Greiner says this technology provides a big edge over the feeding station system. “I can go into my PDA as I am looking at a sow, and if I think she is too thin, then I can change her body condition score; that automatically communicates to Velos that the next time she goes in the feeding tunnel, she gets more feed,” she explains.
The High Power sow farm also has two feed lines per pen feeding station, providing the means to change gestation diets and perform side-by-side comparisons.
One of the biggest challenges to the ESF system was training gilts, because all of the gilts in the start-up farm had to be taught how to eat over a tight timeframe.
“Now that the herd is established, we've learned to include a few ESF stations in the gilt developer for pre-training,” Greiner says. “As the gilts are exposed to the boars, they are moved into these pens with the ESF stations so they are trained as they are exposed.”
The pretraining has reduced fallout rates because gilts understand how the system works when they're moved to gestation pens. “We used to have a rather high number of animals that refused to use the feeding system. I think some of them were shy and afraid of entering the tunnel,” Greiner surmises.
Future Promise for ESF
“The focus on sow feeding in gestation has been on the pounds of feed sows need and the appropriate energy levels. Now it's time to become more precise in our sow feeding programs, even as we move from the controlled environment of the stall to the more variable confines of the pen,” Greiner says.

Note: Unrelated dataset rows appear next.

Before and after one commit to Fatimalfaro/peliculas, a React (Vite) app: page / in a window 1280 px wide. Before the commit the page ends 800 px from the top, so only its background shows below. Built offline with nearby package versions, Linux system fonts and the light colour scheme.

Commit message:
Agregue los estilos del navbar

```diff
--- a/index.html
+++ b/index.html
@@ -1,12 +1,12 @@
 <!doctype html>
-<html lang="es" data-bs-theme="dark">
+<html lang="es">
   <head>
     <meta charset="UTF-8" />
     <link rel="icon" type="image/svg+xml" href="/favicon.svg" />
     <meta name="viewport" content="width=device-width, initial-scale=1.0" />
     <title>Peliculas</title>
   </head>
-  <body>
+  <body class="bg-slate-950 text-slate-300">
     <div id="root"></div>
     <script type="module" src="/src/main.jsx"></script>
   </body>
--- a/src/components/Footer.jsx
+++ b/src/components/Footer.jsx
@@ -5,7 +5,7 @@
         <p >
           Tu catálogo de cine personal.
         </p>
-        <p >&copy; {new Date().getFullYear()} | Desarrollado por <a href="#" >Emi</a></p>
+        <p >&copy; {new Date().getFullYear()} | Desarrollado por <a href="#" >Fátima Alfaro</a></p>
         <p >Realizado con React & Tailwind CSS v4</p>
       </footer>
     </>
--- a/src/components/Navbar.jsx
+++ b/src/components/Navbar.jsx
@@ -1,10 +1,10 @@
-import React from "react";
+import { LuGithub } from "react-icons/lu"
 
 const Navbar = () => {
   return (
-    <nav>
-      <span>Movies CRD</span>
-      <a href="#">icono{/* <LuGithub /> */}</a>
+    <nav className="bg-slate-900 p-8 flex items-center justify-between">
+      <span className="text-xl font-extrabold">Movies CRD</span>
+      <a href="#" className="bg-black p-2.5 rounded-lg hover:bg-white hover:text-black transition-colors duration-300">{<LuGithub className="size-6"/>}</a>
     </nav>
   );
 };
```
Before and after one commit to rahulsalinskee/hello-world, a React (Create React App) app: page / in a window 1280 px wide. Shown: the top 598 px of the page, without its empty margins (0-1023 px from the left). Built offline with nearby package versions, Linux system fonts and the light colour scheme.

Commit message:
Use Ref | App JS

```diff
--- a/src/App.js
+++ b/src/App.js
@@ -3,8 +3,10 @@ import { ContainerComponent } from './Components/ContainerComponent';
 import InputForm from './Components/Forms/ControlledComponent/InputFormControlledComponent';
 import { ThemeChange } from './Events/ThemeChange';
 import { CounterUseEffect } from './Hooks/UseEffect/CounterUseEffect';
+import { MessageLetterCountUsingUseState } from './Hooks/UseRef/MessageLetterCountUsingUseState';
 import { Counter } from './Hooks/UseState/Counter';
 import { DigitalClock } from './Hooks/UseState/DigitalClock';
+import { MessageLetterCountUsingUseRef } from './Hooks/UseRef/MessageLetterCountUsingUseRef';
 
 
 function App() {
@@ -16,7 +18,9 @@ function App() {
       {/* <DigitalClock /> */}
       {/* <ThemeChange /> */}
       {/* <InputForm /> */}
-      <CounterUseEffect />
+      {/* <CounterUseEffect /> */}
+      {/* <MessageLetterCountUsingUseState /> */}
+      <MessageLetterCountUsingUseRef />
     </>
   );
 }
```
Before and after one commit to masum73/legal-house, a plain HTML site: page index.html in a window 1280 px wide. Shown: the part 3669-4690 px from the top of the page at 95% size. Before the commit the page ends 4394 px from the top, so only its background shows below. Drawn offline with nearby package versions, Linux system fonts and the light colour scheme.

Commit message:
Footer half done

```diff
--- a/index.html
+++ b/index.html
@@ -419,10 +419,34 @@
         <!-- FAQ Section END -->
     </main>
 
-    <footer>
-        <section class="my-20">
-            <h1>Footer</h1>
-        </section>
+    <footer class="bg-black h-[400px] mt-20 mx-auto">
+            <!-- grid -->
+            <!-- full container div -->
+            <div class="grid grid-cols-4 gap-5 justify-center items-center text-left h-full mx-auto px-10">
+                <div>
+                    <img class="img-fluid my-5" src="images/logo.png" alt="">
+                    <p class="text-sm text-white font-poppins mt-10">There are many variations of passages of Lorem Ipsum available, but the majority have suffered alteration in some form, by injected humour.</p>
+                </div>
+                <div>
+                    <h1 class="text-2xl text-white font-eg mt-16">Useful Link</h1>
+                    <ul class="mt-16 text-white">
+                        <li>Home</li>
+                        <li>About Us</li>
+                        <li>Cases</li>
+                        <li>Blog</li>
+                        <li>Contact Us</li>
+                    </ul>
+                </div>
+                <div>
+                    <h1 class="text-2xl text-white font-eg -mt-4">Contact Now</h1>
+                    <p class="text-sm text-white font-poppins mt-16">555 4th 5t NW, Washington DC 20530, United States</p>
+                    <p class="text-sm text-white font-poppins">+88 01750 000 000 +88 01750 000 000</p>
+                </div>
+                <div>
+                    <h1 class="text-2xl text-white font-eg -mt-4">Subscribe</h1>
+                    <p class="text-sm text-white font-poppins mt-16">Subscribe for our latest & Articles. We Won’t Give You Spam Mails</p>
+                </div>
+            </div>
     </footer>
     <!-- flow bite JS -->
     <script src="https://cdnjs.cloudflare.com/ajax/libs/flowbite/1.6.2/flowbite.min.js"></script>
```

The sophistication of the ESF system will help provide answers to sow feeding questions, such as:
Should sows be fed differently at different times during gestation?
Should different parities be fed different diets?
Which is better — a static or dynamic group of sows? To date, both types of sow housing studied are dynamic groups.
Yet, Greiner says the lack of aggression with the ESF system is very noticeable and may be due to staff utilizing the computerized systems to maintain uniformity and sow condition and identifying and quickly treating sick sows.
Production averages at High Power, which is not yet a mature parity farm, include 94% conception rate and a slightly lower farrowing rate than Bluff Road Genetics' 92%, 12.3 total pigs born, 11.8 pigs born alive and a replacement rate of 42%.
In both the small-pen and ESF systems, sows are placed in individual stalls to be bred and held for 30 days to confirm pregnancy. Once pregnancy is confirmed, sows move to pens. Sows stay in pens until Day 112 of gestation, when they move to farrowing.
Greiner says so far, one system isn't better than the other for sow housing.
“I don't think there is a right or wrong answer. Both farms do very well. It comes down to established protocol that we understand and whether we know how to feed these animals,” she says.”